Wherever the word "item" appears in the entries, copy the whole line.

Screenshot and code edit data
━━━━━━━━━━━━━━━━

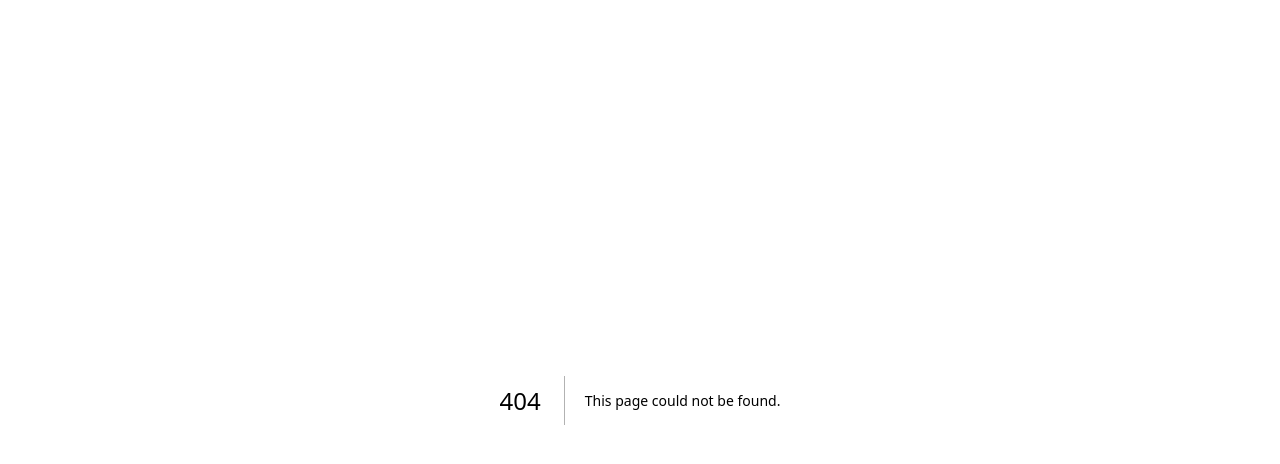
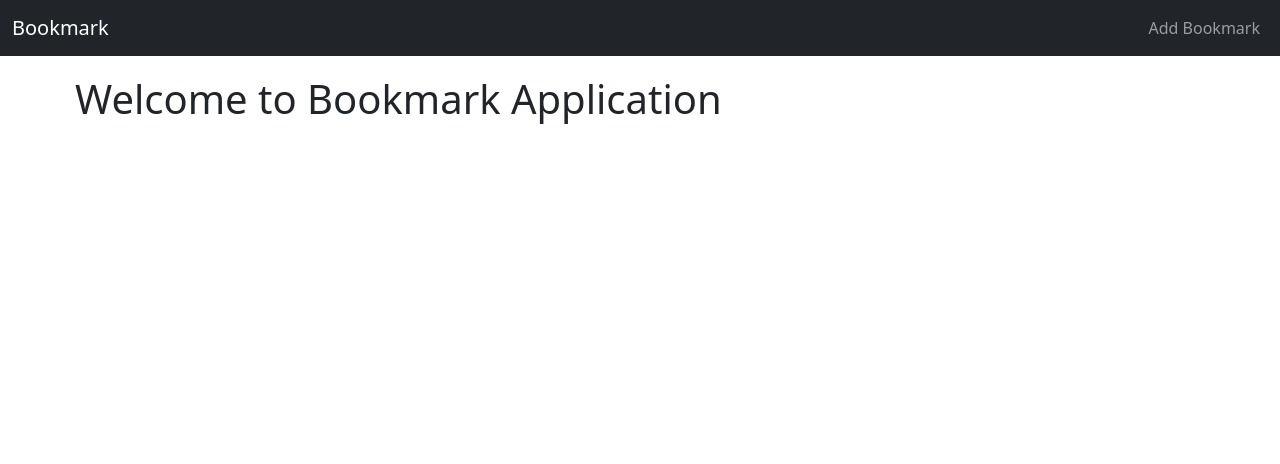
Before and after one commit to MadhurToppo/bookmark-application, a Next.js app in the folder bookmark-ui/: page /bookmarks in a window 1280 px wide. Before the commit this address had no page. Shown: the top 464 px of the page. Built offline with nearby package versions, Linux system fonts and the light colour scheme.

Commit message:
Finalize Navbar component, add styling

```diff
--- a/bookmark-ui/components/NavBar.tsx
+++ b/bookmark-ui/components/NavBar.tsx
@@ -1,42 +1,28 @@
 import React from 'react';
+import Link from "next/link";
 
 const NavBar = () => (
+  <div>
     <header>
-    <nav className="navbar navbar-expand-lg navbar-light bg-light">
-        <a className="navbar-brand" href="#">Navbar</a>
-        <button className="navbar-toggler" type="button" data-toggle="collapse"
-                data-target="#navbarSupportedContent" aria-controls="navbarSupportedContent" aria-expanded="false"
-                aria-label="Toggle navigation">
+      <nav className="navbar navbar-expand-md navbar-dark fixed-top bg-dark">
+        <div className="container-fluid">
+          <Link href="/" legacyBehavior><a className="navbar-brand">Bookmark</a></Link>
+          <button className="navbar-toggler" type="button" data-bs-toggle="collapse"
+                  data-bs-target="#navbarCollapse" aria-controls="navbarCollapse"
+                  aria-expanded="false" aria-label="Toggle navigation">
             <span className="navbar-toggler-icon"></span>
-        </button>
-
-        <div className="collapse navbar-collapse" id="navbarSupportedContent">
-            <ul className="navbar-nav mr-auto">
-                <li className="nav-item active">
-                    <a className="nav-link" href="#">Home <span className="sr-only">(current)</span></a>
-                </li>
-                <li className="nav-item">
-                    <a className="nav-link" href="#">Link</a>
-                </li>
-                <li className="nav-item dropdown">
-                    <a className="nav-link dropdown-toggle" href="#" id="navbarDropdown" role="button"
-                       data-toggle="dropdown" aria-haspopup="true" aria-expanded="false">
-                        Dropdown
-                    </a>
-                    <div className="dropdown-menu" aria-labelledby="navbarDropdown">
-                        <a className="dropdown-item" href="#">Action</a>
-                        <a className="dropdown-item" href="#">Another action</a>
-                        <div className="dropdown-divider"></div>
-                        <a className="dropdown-item" href="#">Something else here</a>
-                    </div>
-                </li>
-                <li className="nav-item">
-                    <a className="nav-link disabled" href="#">Disabled</a>
-                </li>
+          </button>
+          <div className="collapse navbar-collapse" id="navbarCollapse">
+            <ul className="navbar-nav ms-auto">
+              <li className="nav-item">
+                <Link href="/bookmarks/add" legacyBehavior><a className="nav-link">Add Bookmark</a></Link>
+              </li>
             </ul>
+          </div>
         </div>
-    </nav>
+      </nav>
     </header>
+  </div>
 );
 
 export default NavBar;
--- a/bookmark-ui/pages/_app.tsx
+++ b/bookmark-ui/pages/_app.tsx
@@ -1,7 +1,16 @@
 import '@/styles/globals.css'
 import 'bootstrap/dist/css/bootstrap.min.css'
 import type { AppProps } from 'next/app'
+import NavBar from "@/components/NavBar";
 
 export default function App({ Component, pageProps }: AppProps) {
-  return <Component {...pageProps} />
+  return (
+    <div>
+      <NavBar/>
+      <main>
+        <Component {...pageProps} />
+      </main>
+    </div>
+
+  )
 }
--- /dev/null
+++ b/bookmark-ui/pages/bookmarks/index.tsx
@@ -0,0 +1,9 @@
+import NavBar from "@/components/NavBar";
+
+export default function Home() {
+  return (
+    <div>
+      <h1>Welcome to Bookmark Application</h1>
+    </div>
+  )
+}
--- a/bookmark-ui/styles/globals.css
+++ b/bookmark-ui/styles/globals.css
@@ -0,0 +1,3 @@
+main {
+    padding: 75px;
+}
```
Also changed, not shown: bookmark-ui/pages/bookmarks/add.tsx (added, +9 -0 lines), bookmark-ui/pages/index.tsx (deleted, +0 -15 lines).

━━━━━━━━━━━━━━━━

Answer to the problem
-                <li className="nav-item active">
-                <li className="nav-item">
-                <li className="nav-item dropdown">
-                        <a className="dropdown-item" href="#">Action</a>
-                        <a className="dropdown-item" href="#">Another action</a>
-                        <a className="dropdown-item" href="#">Something else here</a>
-                <li className="nav-item">
+              <li className="nav-item">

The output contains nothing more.